(ASSIGNMENT) Pictures do not belong in the copy; print every entry exactly as it stands.

◆ ◆ ◆ ◆

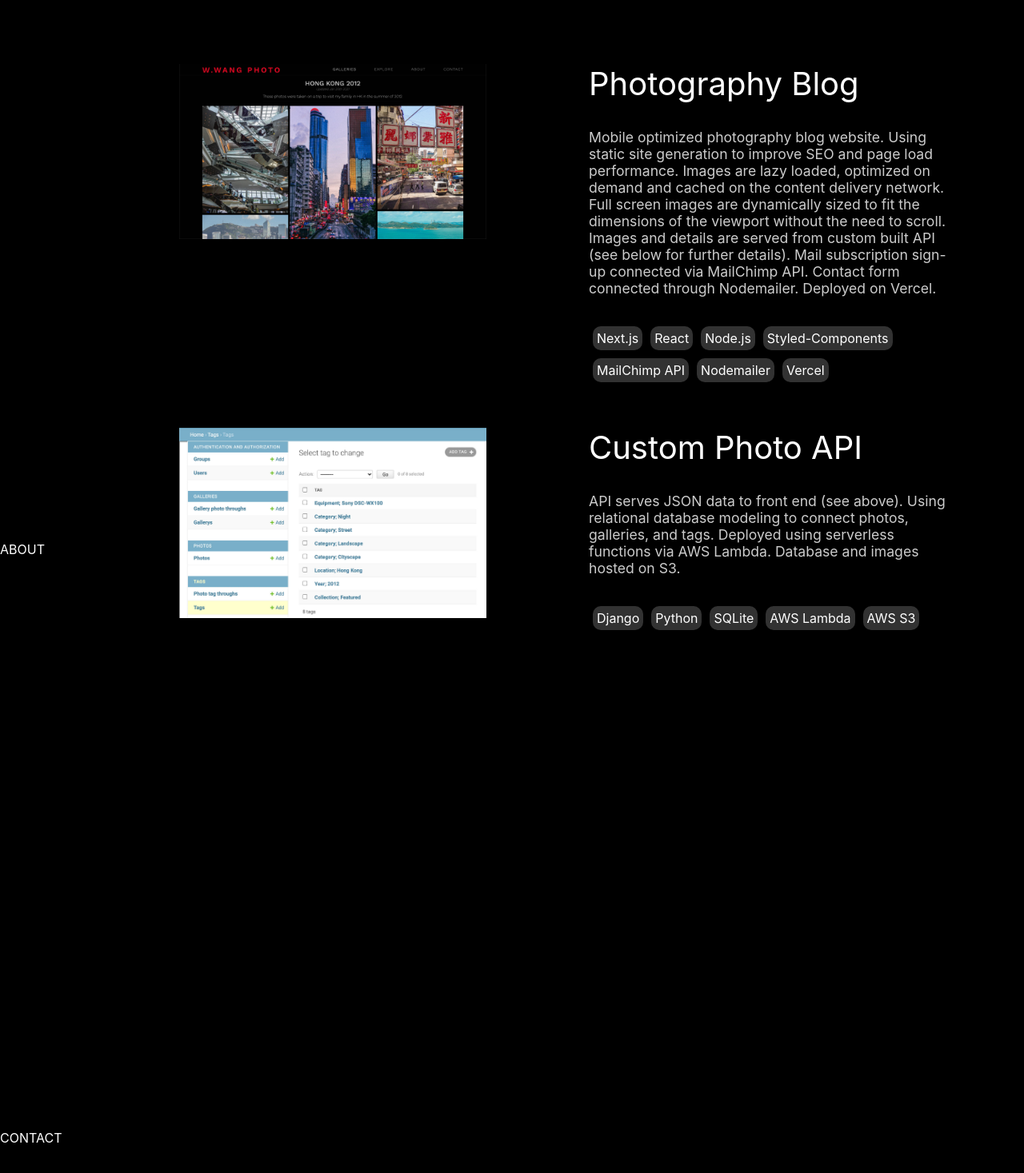
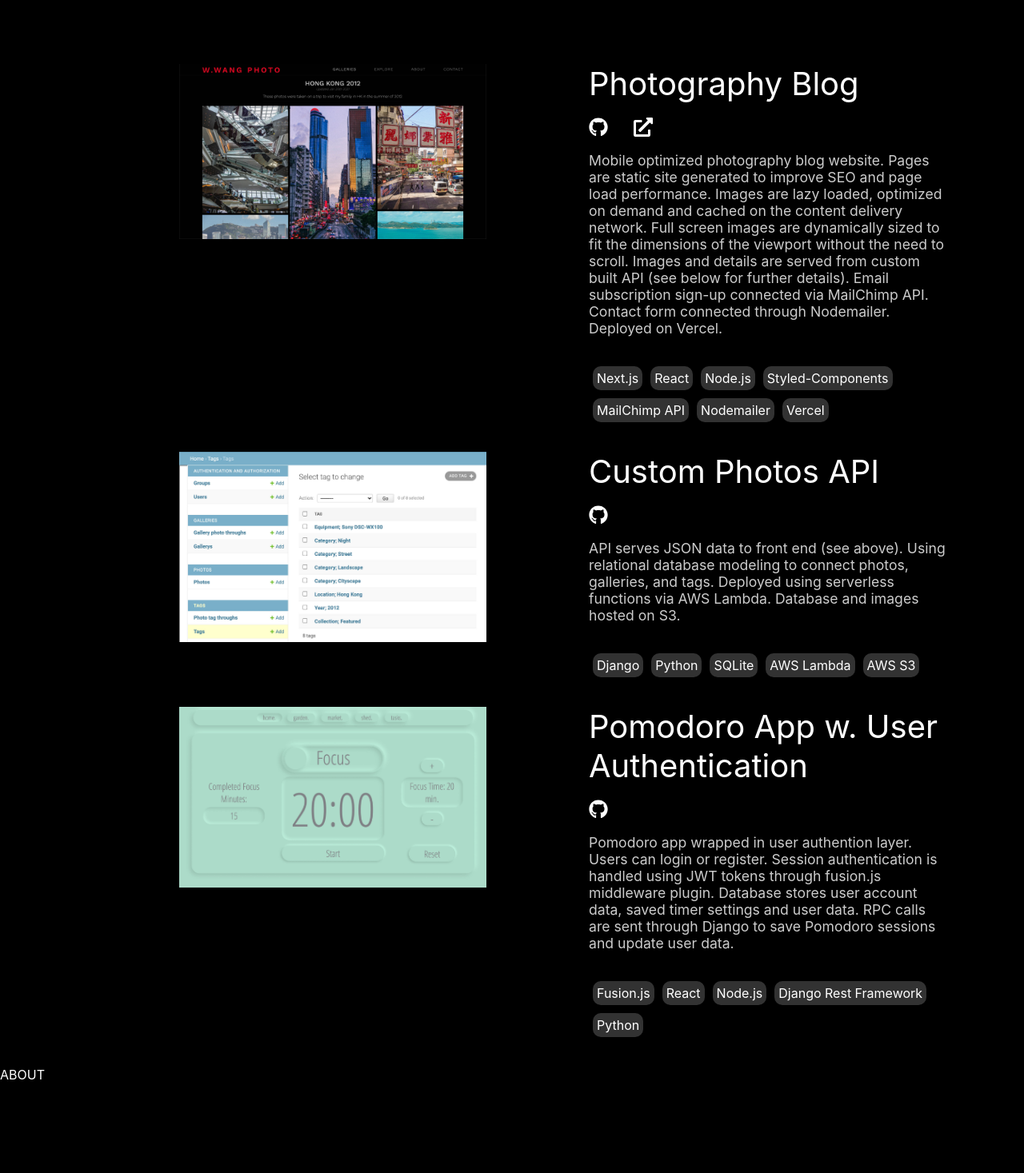
Before and after one commit to wwangcode/resume-website, a Next.js app: page / in a window 1280 px wide. Shown: the part 859-2326 px from the top of the page at 80% size. Built offline with nearby package versions, Linux system fonts and the light colour scheme.

Commit message:
updates to portfolio

```diff
--- a/components/portfolio.js
+++ b/components/portfolio.js
@@ -1,5 +1,8 @@
 import styled from 'styled-components'
 import Image from 'next/image'
+import { FontAwesomeIcon } from '@fortawesome/react-fontawesome'
+import { faGithub } from '@fortawesome/free-brands-svg-icons'
+import { faExternalLinkAlt } from '@fortawesome/free-solid-svg-icons'
 
 const Portfolio = () => {
     return (
@@ -14,17 +17,28 @@ const Portfolio = () => {
                     </ImageContainer>
                     <TextContainer>
                         <Title>Photography Blog</Title>
+                        <ExternalLinksContainer>
+                            <IconContainer>
+                                <Link href='https://github.com/wwangcode' target='_blank'>
+                                    <FontAwesomeIcon icon={faGithub} size='1x' />
+                                </Link>
+                            </IconContainer>
+                            <IconContainer>
+                                <Link href='https://wwangphoto.com' target='_blank'>
+                                    <FontAwesomeIcon icon={faExternalLinkAlt} size='1x' />
+                                </Link>
+                            </IconContainer>
+                        </ExternalLinksContainer>
                         <Details>
                             Mobile optimized photography blog website.
-                            Using static site generation to improve SEO and page load performance.
+                            Pages are static site generated to improve SEO and page load performance.
                             Images are lazy loaded, optimized on demand and cached on the content delivery network.
                             Full screen images are dynamically sized to fit the dimensions of the viewport without the need to scroll.
                             Images and details are served from custom built API (see below for further details).
-                            Mail subscription sign-up connected via MailChimp API.
+                            Email subscription sign-up connected via MailChimp API.
                             Contact form connected through Nodemailer.
                             Deployed on Vercel.
                         </Details>
-
                         <StackContainer>
                             <TechTag>Next.js</TechTag>
                             <TechTag>React</TechTag>
@@ -38,16 +52,28 @@ const Portfolio = () => {
                     </TextContainer>
                 </ContentContainer>
             </ProjectContainer>
-            <br />
+
             <ProjectContainer>
                 <ContentContainer>
                     <ImageContainer>
-                        <Link href='https://wwangphoto.com' target='_blank'>
+                        {/* <Link href='https://wwangphoto.com' target='_blank'> */}
                             <Image src='/images/custom-api.jpg' alt='wwangphoto.com' width='1687' height='1047' />
-                        </Link>
+                        {/* </Link> */}
                     </ImageContainer>
                     <TextContainer>
-                        <Title>Custom Photo API</Title>
+                        <Title>Custom Photos API</Title>
+                        <ExternalLinksContainer>
+                            <IconContainer>
+                                <Link href='https://github.com/wwangcode' target='_blank'>
+                                    <FontAwesomeIcon icon={faGithub} size='1x' />
+                                </Link>
+                            </IconContainer>
+                            {/* <IconContainer>
+                                <Link href='https://wwangphoto.com' target='_blank'>
+                                    <FontAwesomeIcon icon={faExternalLinkAlt} size='1x' />
+                                </Link>
+                            </IconContainer> */}
+                        </ExternalLinksContainer>
                         <Details>
                             API serves JSON data to front end (see above).
                             Using relational database modeling to connect photos, galleries, and tags.
@@ -60,6 +86,47 @@ const Portfolio = () => {
                             <TechTag>SQLite</TechTag>
                             <TechTag>AWS Lambda</TechTag>
                             <TechTag>AWS S3</TechTag>
+                        </StackContainer>
+                        {/* <TextHeader>Technologies Used:</TextHeader> */}
+                    </TextContainer>
+                </ContentContainer>
+            </ProjectContainer>
+
+            <ProjectContainer>
+                <ContentContainer>
+                    <ImageContainer>
+                        {/* <Link href='https://wwangphoto.com' target='_blank'> */}
+                            <Image src='/images/planter.jpg' alt='wwangphoto.com' width='3218' height='1890' />
+                        {/* </Link> */}
+                    </ImageContainer>
+                    <TextContainer>
+                        <Title>Pomodoro App w. User Authentication</Title>
+                        <ExternalLinksContainer>
+                            <IconContainer>
+                                <Link href='https://github.com/wwangcode/planter_app' target='_blank'>
+                                    <FontAwesomeIcon icon={faGithub} size='1x' />
+                                </Link>
+                            </IconContainer>
+                            {/* <IconContainer>
+                                <Link href='https://wwangphoto.com' target='_blank'>
+                                    <FontAwesomeIcon icon={faExternalLinkAlt} size='1x' />
+                                </Link>
+                            </IconContainer> */}
+                        </ExternalLinksContainer>
+                        <Details>
+                            Pomodoro app wrapped in user authention layer.
+                            Users can login or register.
+                            Session authentication is handled using JWT tokens through fusion.js middleware plugin.
+                            Database stores user account data, saved timer settings and user data.
+                            RPC calls are sent through Django to save Pomodoro sessions and update user data.
+                        </Details>
+                        <StackContainer>
+                            <TechTag>Fusion.js</TechTag>
+                            <TechTag>React</TechTag>
+                            <TechTag>Node.js</TechTag>
+                            <TechTag>Django Rest Framework</TechTag>
+                            <TechTag>Python</TechTag>
+
                         </StackContainer>
                         {/* <TextHeader>Technologies Used:</TextHeader> */}
                     </TextContainer>
@@ -100,7 +167,20 @@ const Title = styled.div`
     font-size: 2.5rem;
     margin: 0 auto;
     text-align: left;
-    margin-bottom: 2rem;
+    margin-bottom: 1rem;
+`;
+
+const IconContainer = styled.div`
+    font-size: 1.5rem;
+    margin-right: 2rem;
+    margin-bottom: 1rem;
+
+`;
+
+const ExternalLinksContainer = styled.div`
+    display: flex;
+    flex-direction: row;
+
 `;
 
 
@@ -145,5 +225,5 @@ const ProjectContainer = styled.div`
 `;
 
 const Container = styled.main`
-    height: calc(100vh - 4rem);
+    min-height: calc(100vh - 4rem);
 `;
--- a/constants/styles/base-layout.js
+++ b/constants/styles/base-layout.js
@@ -1,9 +1,9 @@
 import { createGlobalStyle } from 'styled-components'
-// import { config, dom } from "@fortawesome/fontawesome-svg-core";
+import { config, dom } from "@fortawesome/fontawesome-svg-core";
 
-// config.autoAddCss = false;
-    // ${dom.css()}
+config.autoAddCss = false;
 const BaseLayout = createGlobalStyle`
+    ${dom.css()}
     html, body {
         margin: 0;
         padding: 0;
--- a/package.json
+++ b/package.json
@@ -8,6 +8,10 @@
     "start": "next start"
   },
   "dependencies": {
+    "@fortawesome/fontawesome-svg-core": "^1.2.34",
+    "@fortawesome/free-brands-svg-icons": "^5.15.2",
+    "@fortawesome/free-solid-svg-icons": "^5.15.2",
+    "@fortawesome/react-fontawesome": "^0.1.14",
     "next": "10.0.5",
     "react": "17.0.1",
     "react-dom": "17.0.1",
```
Also changed, not shown: public/images/planter.jpg (added), 1 other file (tests, documents, lock files or other folders).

◆ ◆ ◆ ◆

(RESULT)
Before and after one commit to wwangcode/resume-website, a Next.js app: page / in a window 1280 px wide. Shown: the part 859-2326 px from the top of the page at 80% size. Built offline with nearby package versions, Linux system fonts and the light colour scheme.

Commit message:
updates to portfolio

```diff
--- a/components/portfolio.js
+++ b/components/portfolio.js
@@ -1,5 +1,8 @@
 import styled from 'styled-components'
 import Image from 'next/image'
+import { FontAwesomeIcon } from '@fortawesome/react-fontawesome'
+import { faGithub } from '@fortawesome/free-brands-svg-icons'
+import { faExternalLinkAlt } from '@fortawesome/free-solid-svg-icons'
 
 const Portfolio = () => {
     return (
@@ -14,17 +17,28 @@ const Portfolio = () => {
                     </ImageContainer>
                     <TextContainer>
                         <Title>Photography Blog</Title>
+                        <ExternalLinksContainer>
+                            <IconContainer>
+                                <Link href='https://github.com/wwangcode' target='_blank'>
+                                    <FontAwesomeIcon icon={faGithub} size='1x' />
+                                </Link>
+                            </IconContainer>
+                            <IconContainer>
+                                <Link href='https://wwangphoto.com' target='_blank'>
+                                    <FontAwesomeIcon icon={faExternalLinkAlt} size='1x' />
+                                </Link>
+                            </IconContainer>
+                        </ExternalLinksContainer>
                         <Details>
                             Mobile optimized photography blog website.
-                            Using static site generation to improve SEO and page load performance.
+                            Pages are static site generated to improve SEO and page load performance.
                             Images are lazy loaded, optimized on demand and cached on the content delivery network.
                             Full screen images are dynamically sized to fit the dimensions of the viewport without the need to scroll.
                             Images and details are served from custom built API (see below for further details).
-                            Mail subscription sign-up connected via MailChimp API.
+                            Email subscription sign-up connected via MailChimp API.
                             Contact form connected through Nodemailer.
                             Deployed on Vercel.
                         </Details>
-
                         <StackContainer>
                             <TechTag>Next.js</TechTag>
                             <TechTag>React</TechTag>
@@ -38,16 +52,28 @@ const Portfolio = () => {
                     </TextContainer>
                 </ContentContainer>
             </ProjectContainer>
-            <br />
+
             <ProjectContainer>
                 <ContentContainer>
                     <ImageContainer>
-                        <Link href='https://wwangphoto.com' target='_blank'>
+                        {/* <Link href='https://wwangphoto.com' target='_blank'> */}
                             <Image src='/images/custom-api.jpg' alt='wwangphoto.com' width='1687' height='1047' />
-                        </Link>
+                        {/* </Link> */}
                     </ImageContainer>
                     <TextContainer>
-                        <Title>Custom Photo API</Title>
+                        <Title>Custom Photos API</Title>
+                        <ExternalLinksContainer>
+                            <IconContainer>
+                                <Link href='https://github.com/wwangcode' target='_blank'>
+                                    <FontAwesomeIcon icon={faGithub} size='1x' />
+                                </Link>
+                            </IconContainer>
+                            {/* <IconContainer>
+                                <Link href='https://wwangphoto.com' target='_blank'>
+                                    <FontAwesomeIcon icon={faExternalLinkAlt} size='1x' />
+                                </Link>
+                            </IconContainer> */}
+                        </ExternalLinksContainer>
                         <Details>
                             API serves JSON data to front end (see above).
                             Using relational database modeling to connect photos, galleries, and tags.
@@ -60,6 +86,47 @@ const Portfolio = () => {
                             <TechTag>SQLite</TechTag>
                             <TechTag>AWS Lambda</TechTag>
                             <TechTag>AWS S3</TechTag>
+                        </StackContainer>
+                        {/* <TextHeader>Technologies Used:</TextHeader> */}
+                    </TextContainer>
+                </ContentContainer>
+            </ProjectContainer>
+
+            <ProjectContainer>
+                <ContentContainer>
+                    <ImageContainer>
+                        {/* <Link href='https://wwangphoto.com' target='_blank'> */}
+                            <Image src='/images/planter.jpg' alt='wwangphoto.com' width='3218' height='1890' />
+                        {/* </Link> */}
+                    </ImageContainer>
+                    <TextContainer>
+                        <Title>Pomodoro App w. User Authentication</Title>
+                        <ExternalLinksContainer>
+                            <IconContainer>
+                                <Link href='https://github.com/wwangcode/planter_app' target='_blank'>
+                                    <FontAwesomeIcon icon={faGithub} size='1x' />
+                                </Link>
+                            </IconContainer>
+                            {/* <IconContainer>
+                                <Link href='https://wwangphoto.com' target='_blank'>
+                                    <FontAwesomeIcon icon={faExternalLinkAlt} size='1x' />
+                                </Link>
+                            </IconContainer> */}
+                        </ExternalLinksContainer>
+                        <Details>
+                            Pomodoro app wrapped in user authention layer.
+                            Users can login or register.
+                            Session authentication is handled using JWT tokens through fusion.js middleware plugin.
+                            Database stores user account data, saved timer settings and user data.
+                            RPC calls are sent through Django to save Pomodoro sessions and update user data.
+                        </Details>
+                        <StackContainer>
+                            <TechTag>Fusion.js</TechTag>
+                            <TechTag>React</TechTag>
+                            <TechTag>Node.js</TechTag>
+                            <TechTag>Django Rest Framework</TechTag>
+                            <TechTag>Python</TechTag>
+
                         </StackContainer>
                         {/* <TextHeader>Technologies Used:</TextHeader> */}
                     </TextContainer>
@@ -100,7 +167,20 @@ const Title = styled.div`
     font-size: 2.5rem;
     margin: 0 auto;
     text-align: left;
-    margin-bottom: 2rem;
+    margin-bottom: 1rem;
+`;
+
+const IconContainer = styled.div`
+    font-size: 1.5rem;
+    margin-right: 2rem;
+    margin-bottom: 1rem;
+
+`;
+
+const ExternalLinksContainer = styled.div`
+    display: flex;
+    flex-direction: row;
+
 `;
 
 
@@ -145,5 +225,5 @@ const ProjectContainer = styled.div`
 `;
 
 const Container = styled.main`
-    height: calc(100vh - 4rem);
+    min-height: calc(100vh - 4rem);
 `;
--- a/constants/styles/base-layout.js
+++ b/constants/styles/base-layout.js
@@ -1,9 +1,9 @@
 import { createGlobalStyle } from 'styled-components'
-// import { config, dom } from "@fortawesome/fontawesome-svg-core";
+import { config, dom } from "@fortawesome/fontawesome-svg-core";
 
-// config.autoAddCss = false;
-    // ${dom.css()}
+config.autoAddCss = false;
 const BaseLayout = createGlobalStyle`
+    ${dom.css()}
     html, body {
         margin: 0;
         padding: 0;
--- a/package.json
+++ b/package.json
@@ -8,6 +8,10 @@
     "start": "next start"
   },
   "dependencies": {
+    "@fortawesome/fontawesome-svg-core": "^1.2.34",
+    "@fortawesome/free-brands-svg-icons": "^5.15.2",
+    "@fortawesome/free-solid-svg-icons": "^5.15.2",
+    "@fortawesome/react-fontawesome": "^0.1.14",
     "next": "10.0.5",
     "react": "17.0.1",
     "react-dom": "17.0.1",
```
Also changed, not shown: public/images/planter.jpg (added), 1 other file (tests, documents, lock files or other folders).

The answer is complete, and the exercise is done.